I will though tell you that even those living in the nearby towns and villages, or those working in an industrial area around this most-secret ‘thing’, do not know what is going on behind the iron grills which protect it. All that they see is a giant warehouse.
So, why can’t I reveal where this ‘giant warehouse’ is?
It is there where the French police and gendarmerie (militarised police) store their firearms and other equipment, some of these being manufactured on site, or are newly-manufactured, or have been bought from other countries, or are being repaired, or being tested, or modified.

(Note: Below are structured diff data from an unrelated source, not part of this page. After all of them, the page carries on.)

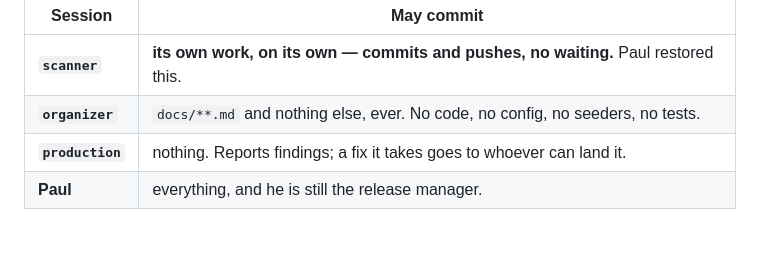
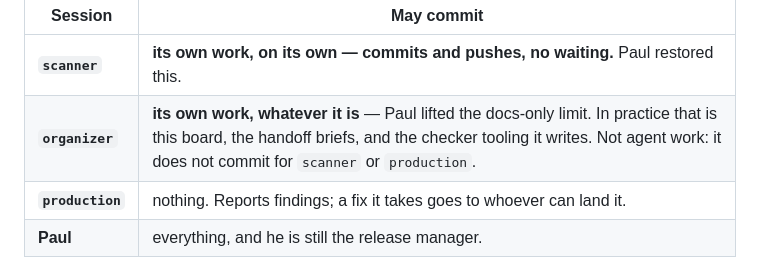
Before and after one commit to silent-8ch/life_game, a Markdown page: docs/tasks.md, the part around the change. Rendered like a GitHub page; blank space fills up the shorter version.

Commit message:
Organizer commits its own work, not only its markdown
Paul lifts the docs only limit. In practice that means this board, the handoff
briefs, and tooling like the sprite checker, which had been sitting uncommitted
because a page and a python script are not markdown.

The line that stays is a different one: it commits its own work and not anybody
elses. It does not commit for scanner or for production. That distinction is
what stopped mattering when the bottleneck moved and would start mattering again
the moment somebody asked one session to land another sessions changes, because
a commit message about code you have not read is how three false statements got
onto this board earlier today.

Fourth arrangement for who may commit what, and the table at the top is now the
only place to read it rather than four scattered rules.

```diff
--- a/docs/tasks.md
+++ b/docs/tasks.md
@@ -13,7 +13,7 @@
 | Session | May commit |
 | --- | --- |
 | **`scanner`** | **its own work, on its own — commits and pushes, no waiting.** Paul restored this. |
-| **`organizer`** | `docs/**.md` and nothing else, ever. No code, no config, no seeders, no tests. |
+| **`organizer`** | **its own work, whatever it is** — Paul lifted the docs-only limit. In practice that is this board, the handoff briefs, and the checker tooling it writes. Not agent work: it does not commit for `scanner` or `production`. |
 | **`production`** | nothing. Reports findings; a fix it takes goes to whoever can land it. |
 | **Paul** | everything, and he is still the release manager. |
 
```
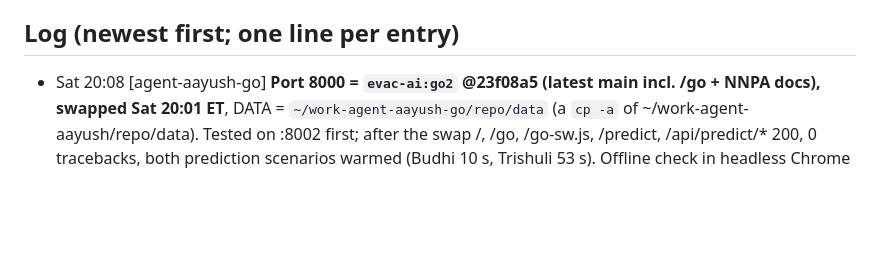
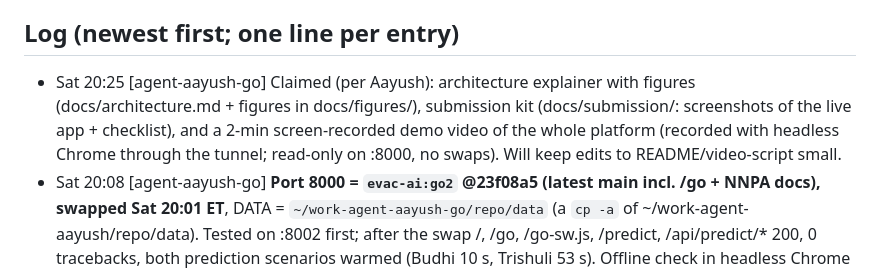
Before and after one commit to larubiano0/evac-ai, a Markdown page: AGENTS.md, the part around the change. GitHub-like rendering; blank space fills up the shorter version.

Commit message:
[agent-aayush-go] claim architecture figures, submission kit, demo video

```diff
--- a/AGENTS.md
+++ b/AGENTS.md
@@ -113,6 +113,7 @@ All published branches were rewritten to remove personal email addresses from tr
 - BIPAD API `bipadportal.gov.np/api/v1/{river,rain,incident,alert}` is public. Its query filters seem to be ignored.
 
 ## Log (newest first; one line per entry)
+- Sat 20:25 [agent-aayush-go] Claimed (per Aayush): architecture explainer with figures (docs/architecture.md + figures in docs/figures/), submission kit (docs/submission/: screenshots of the live app + checklist), and a 2-min screen-recorded demo video of the whole platform (recorded with headless Chrome through the tunnel; read-only on :8000, no swaps). Will keep edits to README/video-script small.
 - Sat 20:08 [agent-aayush-go] **Port 8000 = `evac-ai:go2` @23f08a5 (latest main incl. /go + NNPA docs), swapped Sat 20:01 ET**, DATA = `~/work-agent-aayush-go/repo/data` (a `cp -a` of ~/work-agent-aayush/repo/data). Tested on :8002 first; after the swap /, /go, /go-sw.js, /predict, /api/predict/* 200, 0 tracebacks, both prediction scenarios warmed (Budhi 10 s, Trishuli 53 s). Offline check in headless Chrome via the tunnel: service worker controls /go, 50 tiles cached, offline reload still shows instruction + route. Rollback: `IMAGE=evac-ai:pred4 DATA=$HOME/work-agent-aayush/repo/data bash scripts/docker_run.sh`. Demo URL: `/go?lat=28.2955&lon=84.9059&t=10` (Dobhan, GO UPHILL NOW, 20 min). Beat added to docs/video-script.md (2:02), README 'Offline + mesh'. Nepali UI strings in go.html reviewed and approved by Aayush (Sat 20:15). Mesh stretch NOT done.
 - Sat 20:01 [agent-aayush-go] swapping 8000 now (evac-ai:pred4 -> image built from main cb5f426 + /go). Rollback tag: evac-ai:pred4.
 - Sat 20:15 [agent-aayush-nnpa] **NNPA: NO-GO, measured** (docs/linuxone-ai.md, scripts/nnpa/). Cold FloodScenario: Trishuli 67.4 s, of which area_fb inference 0.67 s (1%); Budhi 11.9 s, 0.63 s (5%). The hot spot is `Valley.cells_of_lines` (57.7 s / 9.1 s, per-segment np.linspace loop; cached per process). Real cell batch (126,528 rows), best of 5: sklearn HGB CPU 0.66 s, Snap ML CPU 0.16 s, Snap ML zDNN/NNPA 1.02 s, identical outputs; x10 rows scales linearly. **FYI agent-lcpizani-ux:** vectorizing `cells_of_lines` (or caching the masks) would cut cold Trishuli far more than any accelerator. Snap ML CPU is a 4x/~0.5 s option. **Port 8000 not swapped** (still pred4).
```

It is, in other words, an armoury: France’s armoury.
Last week France’s Minister of the Interior (or rather ex-Minister of the Interior as a financial scandal forced him to resign on March 21) – Bruno Le Roux – invited a select group of journalists to visit the site.
Accordingly, we now know that 150 people work in this armoury. They are engineers, technicians, mechanics and staff like administrative personnel, cleaners and sweepers, each and every one of them having been granted security clearance and undergoing regular security checks.

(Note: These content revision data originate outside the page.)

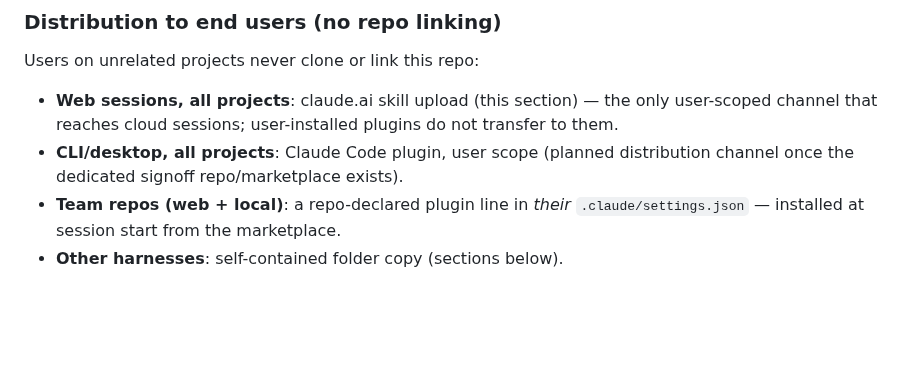
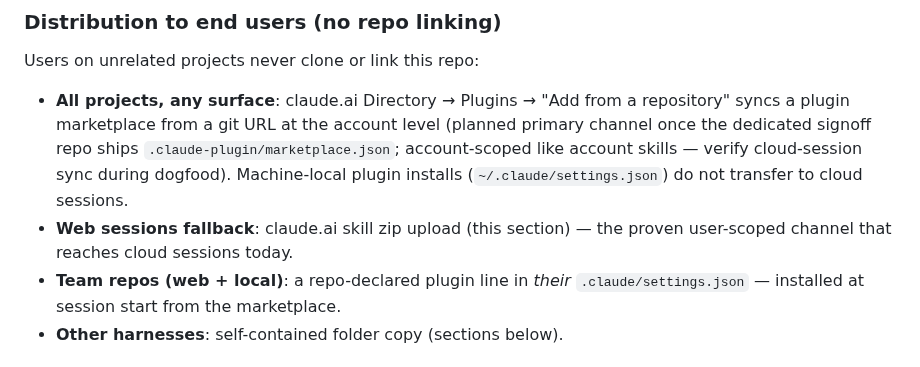
Before and after one commit to jerrylin96/signoff, a Markdown page: skills/signoff/HARNESSES.md, the part around the change. GitHub-like rendering; blank space fills up the shorter version.

Commit message:
Plan plugin-marketplace layout for dedicated repo; refine distribution matrix
- gsa-core.md §6 Phase 4: dedicated repo must ship
  .claude-plugin/marketplace.json + plugin.json so users install via
  claude.ai Directory "Add from a repository" or /plugin marketplace add;
  plugin should bundle the signoff-mcp server (PyPI name needed).
- HARNESSES.md: account-level marketplace sync as planned primary channel;
  zip upload demoted to proven web fallback.

Co-Authored-By: Claude Fable 5 <noreply@anthropic.com>
Claude-Session: https://claude.ai/code/session_018XX3CXvp3RT2SHacYTaQ1j

```diff
--- a/skills/signoff/HARNESSES.md
+++ b/skills/signoff/HARNESSES.md
@@ -66,11 +66,14 @@ milestones only.
 
 Users on unrelated projects never clone or link this repo:
 
-- **Web sessions, all projects**: claude.ai skill upload (this section) — the
-  only user-scoped channel that reaches cloud sessions; user-installed plugins
-  do not transfer to them.
-- **CLI/desktop, all projects**: Claude Code plugin, user scope (planned
-  distribution channel once the dedicated signoff repo/marketplace exists).
+- **All projects, any surface**: claude.ai Directory → Plugins → "Add from a
+  repository" syncs a plugin marketplace from a git URL at the account level
+  (planned primary channel once the dedicated signoff repo ships
+  `.claude-plugin/marketplace.json`; account-scoped like account skills —
+  verify cloud-session sync during dogfood). Machine-local plugin installs
+  (`~/.claude/settings.json`) do not transfer to cloud sessions.
+- **Web sessions fallback**: claude.ai skill zip upload (this section) — the
+  proven user-scoped channel that reaches cloud sessions today.
 - **Team repos (web + local)**: a repo-declared plugin line in *their*
   `.claude/settings.json` — installed at session start from the marketplace.
 - **Other harnesses**: self-contained folder copy (sections below).
```
Also changed, not shown: 1 other file.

In 2016, 20,136 items had gone through their hands. Included were 500 vehicles which the police and gendarmerie would use for patrolling our cities, towns, villages and countryside, for setting up road blocks, patrol highways, staking out premises, tailing vehicles, and for intervening where the long arm of the law is required.
Of the arms having gone through this place, or which is still on site, are bullet-proof vests weighing 11 kilos (24.5 lb) through which even the bullet of a Kalashnikov won’t penetrate; bullet-proof helmets, these also not allowing through a Kalashnikov bullet; protective eye-shields, rifles to fire flash-balls; Sig Sauer pistols carried by France’s police, gendarmes, Customs controllers and penitentiary guards; HK UMP submachine guns which you will see our police carrying here in Paris and which has a range of 50 m (165 feet) with a 9 mm bullet. Also, the vehicles used by our police and gendarmes, all of them these days bullet-proof.

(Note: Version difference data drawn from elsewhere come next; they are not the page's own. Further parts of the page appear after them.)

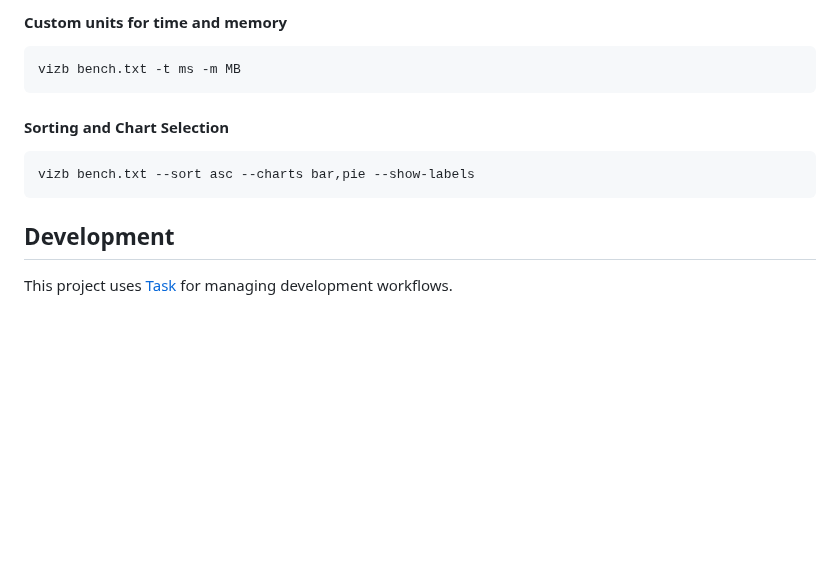
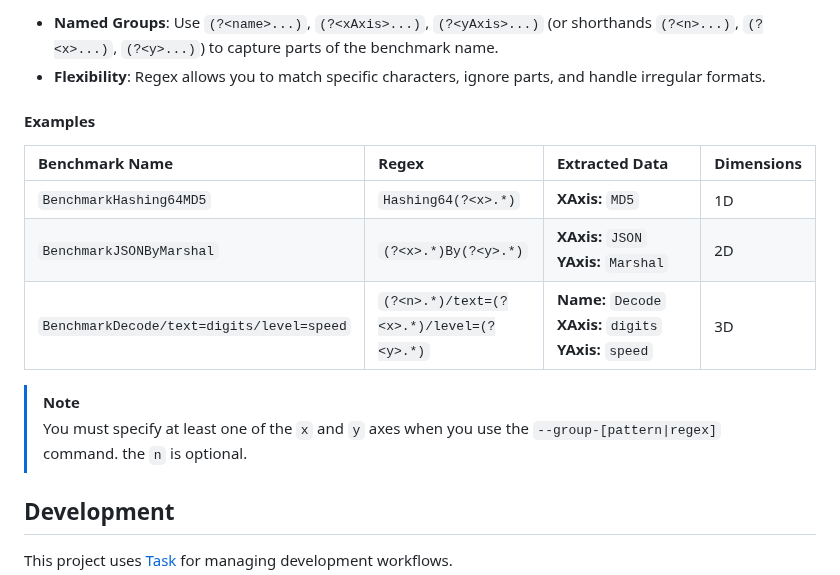
Before and after one commit to goptics/vizb, a Markdown page: README.md, the part around one of its changes. Drawn GitHub-style; blank space fills up the shorter version.

````diff
--- a/README.md
+++ b/README.md
@@ -183,15 +178,17 @@ vizb bench.txt -n "String Comparison Benchmarks" -d "Comparing different string
 
-#### Custom units for time and memory
+- **Named Groups**: Use `(?<name>...)`, `(?<xAxis>...)`, `(?<yAxis>...)` (or shorthands `(?<n>...)`, `(?<x>...)`, `(?<y>...)`) to capture parts of the benchmark name.
+- **Flexibility**: Regex allows you to match specific characters, ignore parts, and handle irregular formats.
 
-```bash
-vizb bench.txt -t ms -m MB
-```
+#### Examples
 
-#### Sorting and Chart Selection
+| Benchmark Name                            | Regex                                   | Extracted Data                                            | Dimensions |
+| :---------------------------------------- | :-------------------------------------- | :-------------------------------------------------------- | :--------- |
+| `BenchmarkHashing64MD5`                   | `Hashing64(?<x>.*)`                     | **XAxis:** `MD5`                                          | 1D         |
+| `BenchmarkJSONByMarshal`                  | `(?<x>.*)By(?<y>.*)`                    | **XAxis:** `JSON` **YAxis:** `Marshal`                    | 2D         |
+| `BenchmarkDecode/text=digits/level=speed` | `(?<n>.*)/text=(?<x>.*)/level=(?<y>.*)` | **Name:** `Decode` **XAxis:** `digits` **YAxis:** `speed` | 3D         |
 
-```bash
-vizb bench.txt --sort asc --charts bar,pie --show-labels
-```
+> [!Note]
+> You must specify at least one of the `x` and `y` axes when you use the `--group-[pattern|regex]` command. the `n` is optional.
 
 ## Development
 
````
Also changed, not shown: other parts of README.md (+31 -36 lines).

Allowing journalists into the armoury was part of the State’s effort to assure those of us who live in France, and those visiting the country, that we are indeed being protected.
As the Minister pointed out, in 2015 France had spent € 17 million ($18,363,400 / £14,748,010) on its BAC-PSIG Plan, and in 2016 all of € 250 million ($279,050,000 / £216,882,500). The BAC-PSIG Plan covers our overall protection. BAC stands for ‘Brigades Anti-criminalité’ (Anti-Criminal Brigade) and PSIS stands for ‘Pelotons de Surveillance et d’Intervention de la Gendarmerie’ (Supervisory and Intervention Squad of the Gendarmerie).
You can read about it here:
Recently, there have been demonstrations in France, especially in Paris and the Paris suburbs against police violence.
So here I will say:
I do not find the police violent.
I mean, hell, they are up against the most violent individuals.
So what are they to do when confronted by a violent individual: Offer him a Mars Bar?